Record excerpts:
/---

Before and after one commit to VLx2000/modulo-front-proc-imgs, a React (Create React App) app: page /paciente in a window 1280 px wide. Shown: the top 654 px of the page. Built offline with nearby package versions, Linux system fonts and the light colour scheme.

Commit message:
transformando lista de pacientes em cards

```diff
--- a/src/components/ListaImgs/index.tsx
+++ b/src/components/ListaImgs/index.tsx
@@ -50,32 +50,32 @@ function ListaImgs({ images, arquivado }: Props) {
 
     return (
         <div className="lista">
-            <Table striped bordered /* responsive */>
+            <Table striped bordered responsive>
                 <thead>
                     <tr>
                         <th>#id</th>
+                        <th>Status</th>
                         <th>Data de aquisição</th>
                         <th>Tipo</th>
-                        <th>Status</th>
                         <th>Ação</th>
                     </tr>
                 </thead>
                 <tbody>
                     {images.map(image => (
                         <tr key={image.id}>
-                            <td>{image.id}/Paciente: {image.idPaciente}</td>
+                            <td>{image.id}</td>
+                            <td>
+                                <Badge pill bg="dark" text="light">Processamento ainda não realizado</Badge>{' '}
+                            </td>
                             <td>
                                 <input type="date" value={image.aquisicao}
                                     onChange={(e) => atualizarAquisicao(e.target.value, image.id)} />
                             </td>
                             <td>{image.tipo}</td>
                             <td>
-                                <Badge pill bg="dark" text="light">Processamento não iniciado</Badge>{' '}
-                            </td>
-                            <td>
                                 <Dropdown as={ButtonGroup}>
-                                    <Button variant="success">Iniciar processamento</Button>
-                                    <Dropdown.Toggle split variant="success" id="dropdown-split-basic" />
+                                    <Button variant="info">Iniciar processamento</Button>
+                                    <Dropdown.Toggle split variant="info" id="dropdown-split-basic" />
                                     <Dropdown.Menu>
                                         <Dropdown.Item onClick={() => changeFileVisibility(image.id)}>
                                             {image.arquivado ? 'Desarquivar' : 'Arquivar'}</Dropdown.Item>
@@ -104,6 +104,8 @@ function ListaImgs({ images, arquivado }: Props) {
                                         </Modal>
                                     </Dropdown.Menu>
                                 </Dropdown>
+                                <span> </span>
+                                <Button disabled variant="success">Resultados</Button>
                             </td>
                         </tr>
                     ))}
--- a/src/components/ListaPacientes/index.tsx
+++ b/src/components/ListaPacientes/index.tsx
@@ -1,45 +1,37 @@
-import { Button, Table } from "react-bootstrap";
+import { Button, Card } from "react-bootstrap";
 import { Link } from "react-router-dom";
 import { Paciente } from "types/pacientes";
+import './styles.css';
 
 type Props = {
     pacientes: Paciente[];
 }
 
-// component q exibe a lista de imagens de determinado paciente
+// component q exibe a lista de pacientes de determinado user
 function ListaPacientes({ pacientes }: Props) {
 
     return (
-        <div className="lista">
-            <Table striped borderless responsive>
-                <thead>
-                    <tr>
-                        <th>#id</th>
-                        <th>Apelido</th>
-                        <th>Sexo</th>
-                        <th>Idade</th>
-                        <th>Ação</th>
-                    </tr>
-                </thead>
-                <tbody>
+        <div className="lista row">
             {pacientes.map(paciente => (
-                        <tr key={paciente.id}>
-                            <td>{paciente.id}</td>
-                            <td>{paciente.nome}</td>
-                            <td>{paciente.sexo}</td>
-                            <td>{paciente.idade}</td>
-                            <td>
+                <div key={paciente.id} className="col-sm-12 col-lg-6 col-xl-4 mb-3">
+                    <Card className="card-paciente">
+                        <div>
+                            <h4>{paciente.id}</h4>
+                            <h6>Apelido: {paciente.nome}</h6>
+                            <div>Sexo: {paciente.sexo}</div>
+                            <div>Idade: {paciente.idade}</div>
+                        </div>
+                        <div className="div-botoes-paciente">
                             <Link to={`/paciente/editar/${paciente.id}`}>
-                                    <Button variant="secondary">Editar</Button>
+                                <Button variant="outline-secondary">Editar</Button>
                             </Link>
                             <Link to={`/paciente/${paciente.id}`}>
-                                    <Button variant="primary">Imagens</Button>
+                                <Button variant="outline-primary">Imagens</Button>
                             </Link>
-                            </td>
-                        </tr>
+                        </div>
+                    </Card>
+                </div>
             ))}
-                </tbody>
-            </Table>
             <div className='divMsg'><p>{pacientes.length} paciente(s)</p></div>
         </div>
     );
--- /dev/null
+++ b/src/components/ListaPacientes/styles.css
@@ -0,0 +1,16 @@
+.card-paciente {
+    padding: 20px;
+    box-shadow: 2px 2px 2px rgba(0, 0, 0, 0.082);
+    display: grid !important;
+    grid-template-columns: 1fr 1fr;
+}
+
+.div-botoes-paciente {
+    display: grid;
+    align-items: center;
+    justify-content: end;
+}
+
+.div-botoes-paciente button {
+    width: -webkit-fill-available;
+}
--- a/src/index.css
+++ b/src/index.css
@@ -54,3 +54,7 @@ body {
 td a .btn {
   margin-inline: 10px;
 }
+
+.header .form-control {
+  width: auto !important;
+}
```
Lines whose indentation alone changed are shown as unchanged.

\---

Description of the task: Wherever the word "variant" appears in the records above, copy that line.

Answer to the exercise:
-                                    <Button variant="success">Iniciar processamento</Button>
-                                    <Dropdown.Toggle split variant="success" id="dropdown-split-basic" />
+                                    <Button variant="info">Iniciar processamento</Button>
+                                    <Dropdown.Toggle split variant="info" id="dropdown-split-basic" />
+                                <Button disabled variant="success">Resultados</Button>
-                                    <Button variant="secondary">Editar</Button>
+                                <Button variant="outline-secondary">Editar</Button>
-                                    <Button variant="primary">Imagens</Button>
+                                <Button variant="outline-primary">Imagens</Button>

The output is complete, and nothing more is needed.